Some of you may recall the name John Cordts, a prominent Canadian driver from the 1960's and 70's, well known for driving various Can-Am machinery (ranging from humble beginnings with Dave Billes's Performance Engineering to various other teams), mainly in McLaren products. He also had several stints in the Trans-Am series, driving the infamous BFGoodrich-sponsored Pontiac Firebird (known as the "Tirebird"), and later on with other teams including the famous John Greenwood Corvettes. He also made one F1 start in 1969 at the Canadian GP in a Brabham-Climax but only made 10 laps.

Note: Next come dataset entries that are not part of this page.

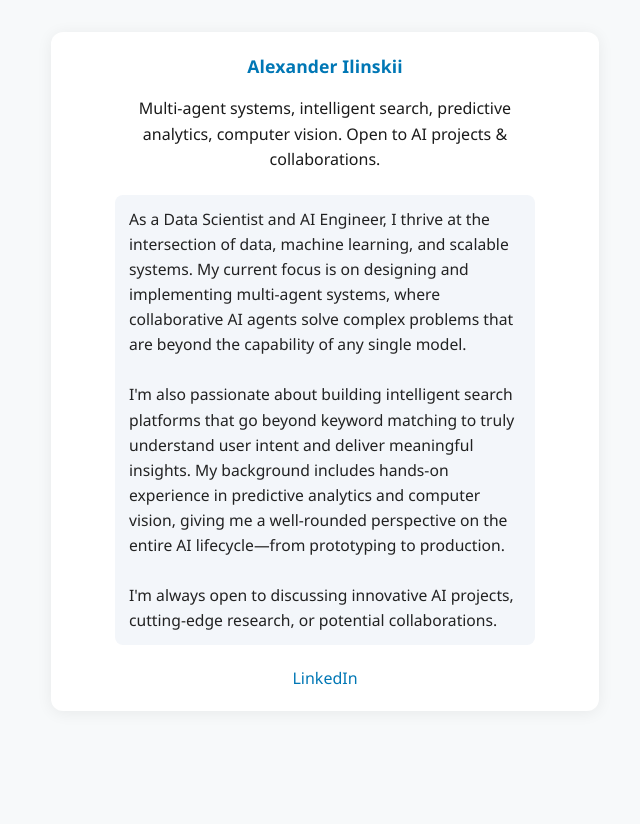
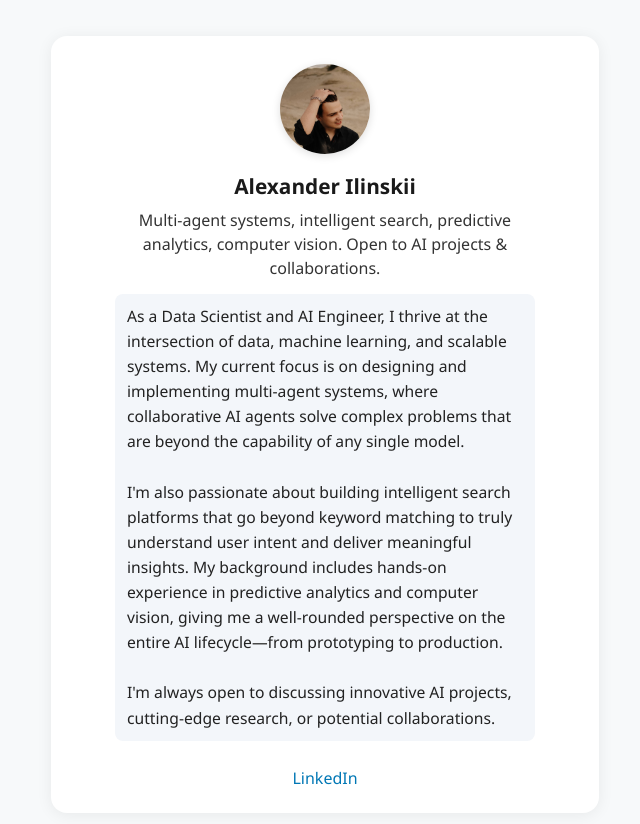
Before and after one commit to alexandrilinskii/alexandrilinskii.github.io, a plain HTML site: page index.html in a window 1280 px wide. Shown: the whole page, without its empty margins (315-955 px from the left). Before the commit the page ends 800 px from the top, so only its background shows below. Drawn offline with Linux system fonts and the light colour scheme.

Commit message:
feat: add profile photo and keep all previous content, improved layout

```diff
--- a/index.html
+++ b/index.html
@@ -6,22 +6,32 @@
     <title>Alexander Ilinskii</title>
     <style>
         body { font-family: 'Segoe UI', Arial, sans-serif; background: #f7f9fa; color: #1a1a1a; margin: 0; padding: 0; }
-        .container { max-width: 420px; margin: 32px auto; background: #fff; border-radius: 12px; box-shadow: 0 2px 16px #0001; padding: 22px 5vw; }
-        .role { color: #0077b5; font-weight: 600; font-size: 1.1em; margin-bottom: 18px; letter-spacing: 0.1px; text-align: center; }
-        .desc { font-size: 1em; line-height: 1.6; margin-bottom: 22px; text-align: center; }
-        .longdesc { font-size: 0.98em; line-height: 1.6; margin-bottom: 22px; text-align: left; color: #222; background: #f3f6fa; border-radius: 8px; padding: 12px 14px; }
-        .links { margin-top: 18px; text-align: center; }
-        .links a { color: #0077b5; text-decoration: none; font-weight: 500; word-break: break-all; }
+        .container { max-width: 420px; margin: 36px auto; background: #fff; border-radius: 16px; box-shadow: 0 2px 16px #0001; padding: 28px 5vw 24px 5vw; display: flex; flex-direction: column; align-items: center; }
+        .avatar {
+            width: 90px;
+            height: 90px;
+            object-fit: cover;
+            border-radius: 50%;
+            box-shadow: 0 2px 8px #0002;
+            margin-bottom: 18px;
+        }
+        .name { font-size: 1.3em; font-weight: 700; margin-bottom: 8px; text-align: center; }
+        .desc { font-size: 1em; line-height: 1.5; margin-bottom: 14px; text-align: center; color: #333; }
+        .longdesc { font-size: 0.98em; line-height: 1.6; margin-bottom: 18px; text-align: left; color: #222; background: #f3f6fa; border-radius: 8px; padding: 10px 12px; }
+        .links { margin-top: 8px; text-align: center; }
+        .links a { color: #0077b5; text-decoration: none; font-weight: 500; }
         .links a:hover { text-decoration: underline; }
         @media (max-width: 480px) {
-            .container { padding: 12px 2vw; }
-            .desc, .longdesc { font-size: 0.96em; }
+            .container { padding: 10px 2vw; }
+            .avatar { width: 64px; height: 64px; }
+            .name { font-size: 1.05em; }
         }
     </style>
 </head>
 <body>
     <div class="container">
-        <div class="role">Alexander Ilinskii</div>
+        <img src="2025-10-04 17.50.07.jpg" alt="Alexander Ilinskii" class="avatar">
+        <div class="name">Alexander Ilinskii</div>
         <div class="desc">
             Multi-agent systems, intelligent search, predictive analytics, computer vision. Open to AI projects & collaborations.
         </div>
```
Also changed, not shown: 2025-10-04 17.50.07.jpg (added).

The book is an autobiography entitled "BLOOD, SWEAT AND TURNIPS", a compact 7" x 4 1/2" x 1/2" 85 page softcover with many B&W photos covering the various cars he drove up to some of his fantastic woodcarvings (his latest hobby).

Each book is signed by John Cordts himself.

The cost? A modest $20 (either CDN or US, but CDN is preferred) plus shipping. I can accept money orders and cheques in CDN$$, cash if you don't mind the risk, or credit cards via Paypal (but there's a $1.25 handling fee for each book on each Paypal transaction).

These ship right from my home in Canada.

Please send an e-mail to prodwell (at) sympatico (dot) ca or send me a PM on the forum.

Thanks!

Peter Rodwell
North Bay CANADA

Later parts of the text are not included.